Back in September 2019, way before COVID was a word understood in every language around the world, I decided that I was going to create a digital accelerator that would help more people build thriving consultancies.
Little did I know that six months later, the country would be thrown into an almost fully-remote workforce where parents were fumbling through their kids’ virtual school during the day while meeting work deadlines at midnight.
This unsustainable lack of balance, subsequent layoffs and the realization that most people really can work outside of the office—and (gasp!) the company will survive—led to an unforeseen acceleration of the flexible work movement.
As the CEO of a company that has been at the forefront of this revolution, I knew that 2020 would be a pivotal year for The Upside.
But the launch of our new accelerator program didn’t happen without a hitch. Here are the three fiascos that almost took down the whole darn thing.
The Tech Gifts That Kept On Giving
As a business owner, I know that the simpler a company looks on the user-end, the more complicated the tech is on the back-end.

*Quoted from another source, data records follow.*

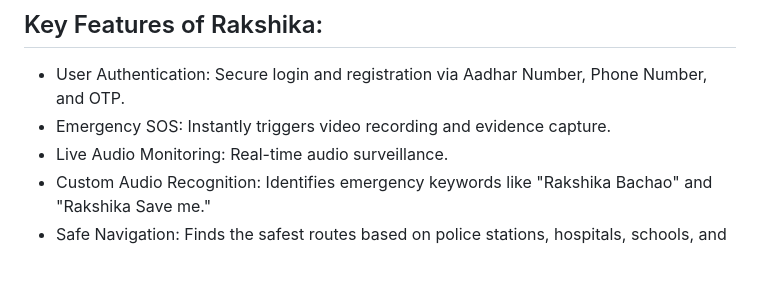
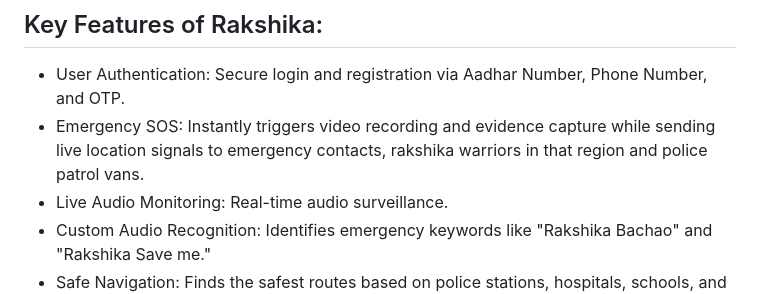
Before and after one commit to adityashah841/Rakshika-Kavach-2023, a Markdown page: README.md, the part around the change. GitHub-like rendering; blank space fills up the shorter version.

```diff
--- a/README.md
+++ b/README.md
@@ -18,7 +18,7 @@ Aditya Shah: AI/ML and IoT Developer: https://github.com/adityashah841
 
 ## Key Features of Rakshika:
 * User Authentication: Secure login and registration via Aadhar Number, Phone Number, and OTP.
-* Emergency SOS: Instantly triggers video recording and evidence capture.
+* Emergency SOS: Instantly triggers video recording and evidence capture while sending live location signals to emergency contacts, rakshika warriors in that region and police patrol vans.
 * Live Audio Monitoring: Real-time audio surveillance.
 * Custom Audio Recognition: Identifies emergency keywords like "Rakshika Bachao" and "Rakshika Save me."
 * Safe Navigation: Finds the safest routes based on police stations, hospitals, schools, and crowd density.
```
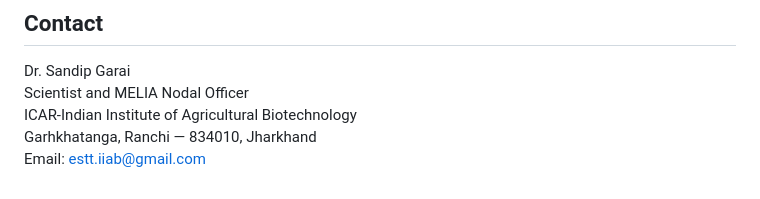
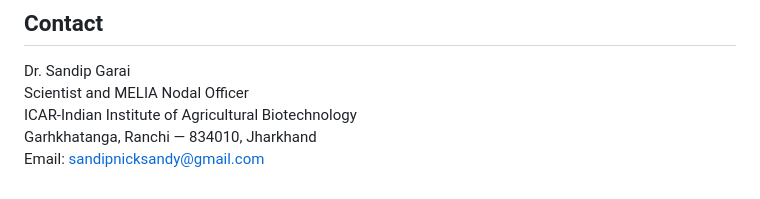
Before and after one commit to SandipGarai/MELIA-IIAB-Survey, a Markdown page: README.md, the part around the change. Rendered like a GitHub page.

```diff
--- a/README.md
+++ b/README.md
@@ -134,4 +134,4 @@ Dr. Sandip Garai
 Scientist and MELIA Nodal Officer
 ICAR-Indian Institute of Agricultural Biotechnology
 Garhkhatanga, Ranchi — 834010, Jharkhand
-Email: estt.iiab@gmail.com
+Email: sandipnicksandy@gmail.com
```
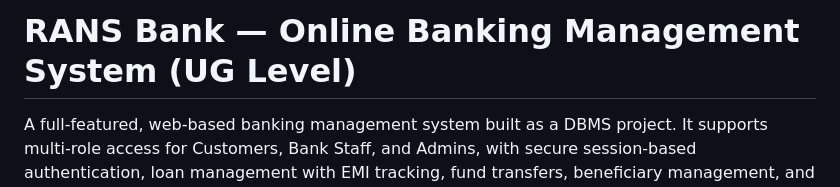
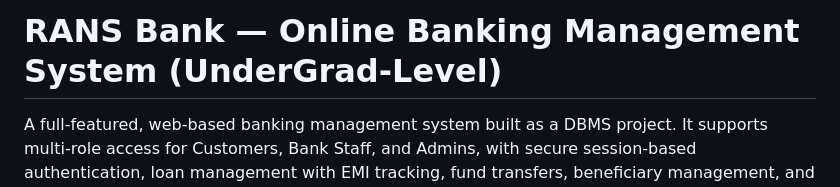
Before and after one commit to Raghav141481/Online_Banking_Management_System, a Markdown page: README.md, the part around the change. Drawn GitHub-style.

Commit message:
Update project title in README.md

```diff
--- a/README.md
+++ b/README.md
@@ -1,4 +1,4 @@
-# RANS Bank — Online Banking Management System (UG Level)
+# RANS Bank — Online Banking Management System (UnderGrad-Level)
 
 A full-featured, web-based banking management system built as a DBMS project. It supports multi-role access for Customers, Bank Staff, and Admins, with secure session-based authentication, loan management with EMI tracking, fund transfers, beneficiary management, and a built-in help & support ticketing system.
 
```
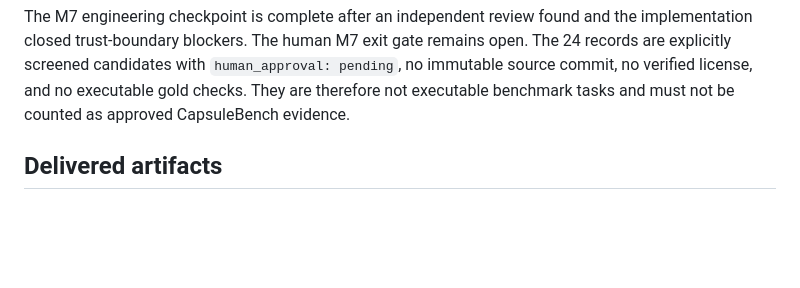
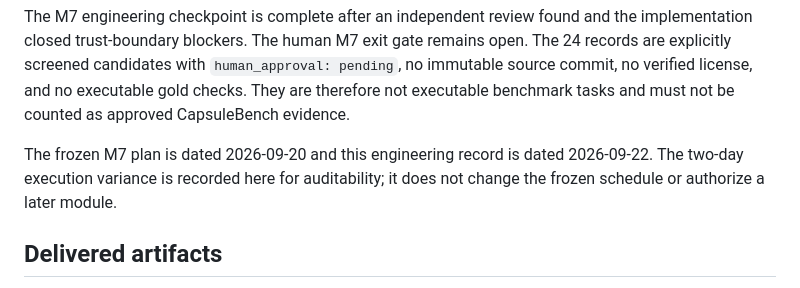
Before and after one commit to bjvgukv25842-cmyk/ContractCapsule, a Markdown page: research/module-reports/M7-2026-09-20-implementation.md, the part around the change. Drawn GitHub-style; blank space fills up the shorter version.

Commit message:
docs(m7): record execution date variance

```diff
--- a/research/module-reports/M7-2026-09-20-implementation.md
+++ b/research/module-reports/M7-2026-09-20-implementation.md
@@ -16,6 +16,10 @@ remains open. The 24 records are explicitly screened candidates with
 `human_approval: pending`, no immutable source commit, no verified license,
 and no executable gold checks. They are therefore not executable benchmark
 tasks and must not be counted as approved CapsuleBench evidence.
+
+The frozen M7 plan is dated 2026-09-20 and this engineering record is dated
+2026-09-22. The two-day execution variance is recorded here for auditability;
+it does not change the frozen schedule or authorize a later module.
 
 ## Delivered artifacts
 
```
Also changed, not shown: research/decision-log.md (+3 -0 lines).
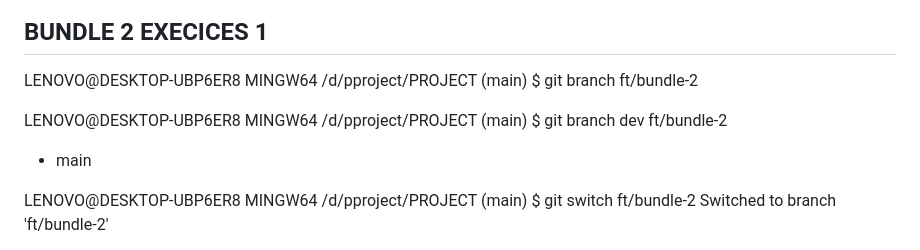
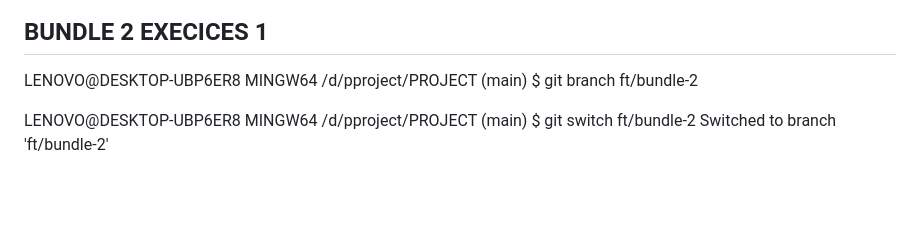
Before and after one commit to QnAline/Gym-Git-Exercise-Solutions, a Markdown page: README.md, the part around the change. GitHub-like rendering; blank space fills up the shorter version.

```diff
--- a/README.md
+++ b/README.md
@@ -269,12 +269,6 @@ nothing to commit, working tree clean
 <!--creating branch ft/bundle-2 -->
  LENOVO@DESKTOP-UBP6ER8 MINGW64 /d/pproject/PROJECT (main)
 $ git branch ft/bundle-2
-
-LENOVO@DESKTOP-UBP6ER8 MINGW64 /d/pproject/PROJECT (main)
-$ git branch
-  dev
-  ft/bundle-2
-* main
 
 LENOVO@DESKTOP-UBP6ER8 MINGW64 /d/pproject/PROJECT (main)
 $ git switch ft/bundle-2
```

The Upside is no different. We use more than a dozen SaaS-based products to create a seamless user experience for our customers.
Designing a new business line meant adding even more tech to bring it to market. More tech meant more potential snafus. And boy did those snafus hit us where it hurt.
We had emails going out at the wrong times to the wrong people and some with the wrong names. Then we had an irreversible 3-hour delay in our customers’ ability to access their new program. We also migrated our entire website over to a new platform and host, resulting in several dead links and 404 errors.
Every day seemed like tech whack-a-mole, never knowing what ugly surprise we’d find. Although the company survived the avalanche of tech issues, it wasn’t without a tremendous amount of stress and an avalanche of frantic late night Whatsapp messages among our team members.
The Election That Ruled All
One of our main strategies for building interest in the new program was through social media ads. It’s a strategy that’s worked really well for my peers, and I was looking forward to reaching more people who didn’t already have The Upside on their radar.
But note to everyone: don’t run an ads campaign a month leading up to elections. The ads barely got any traction no matter what we did. We tweaked copy, creative and targeting. Still crickets.
So we went into the launch with 10% of the audience we had originally projected. In the end, we were faced with the daunting task of squeezing juice out of a rock.
And squeeze we did. But not without working long weekends and late nights to make up for the huge gap in our audience numbers.
The Juggle That Got Real, Real Fast
In the height of the launch, when I needed to put in more hours than I ever had before, my kids were in school for only a few hours a day and I had no full-time childcare.
Miraculously, we were able to get our new au pair here with a lot of phone calls, piles of paperwork and an exemption visa. Then, a week later, he went back home to Germany with the teenage epiphany that it could be a full year of masks, lockdowns and travel bans and not the year of adventure and weekends in NYC he had hoped for.
With two young kids at home and no consistent childcare, I was bouncing between work calls and virtual school on an hourly basis. And I wasn’t doing a great job at either one.
The launch happened on time and as planned. But not without months of late nights (did I mention late nights?) and the constant support of my team plus the encouragement and 50/50 partnership of Mr. Upside who was also trying to run a business during the pandemic.
In The End...
Ultimately, this is a perfect example of what I’ve always said about entrepreneurship: persistence and resilience in business is often what separates the companies that survive and those that don’t.
Running a business can look glamorous and easy from the outside. But any successful business owner will tell you that what goes on behind the scenes is far from the pretty final product you see as the customer.
When quitting isn’t an option, you might encounter times when you have to scrape yourself off the pavement and keep moving forward. But always remember: forward in any direction is still forward!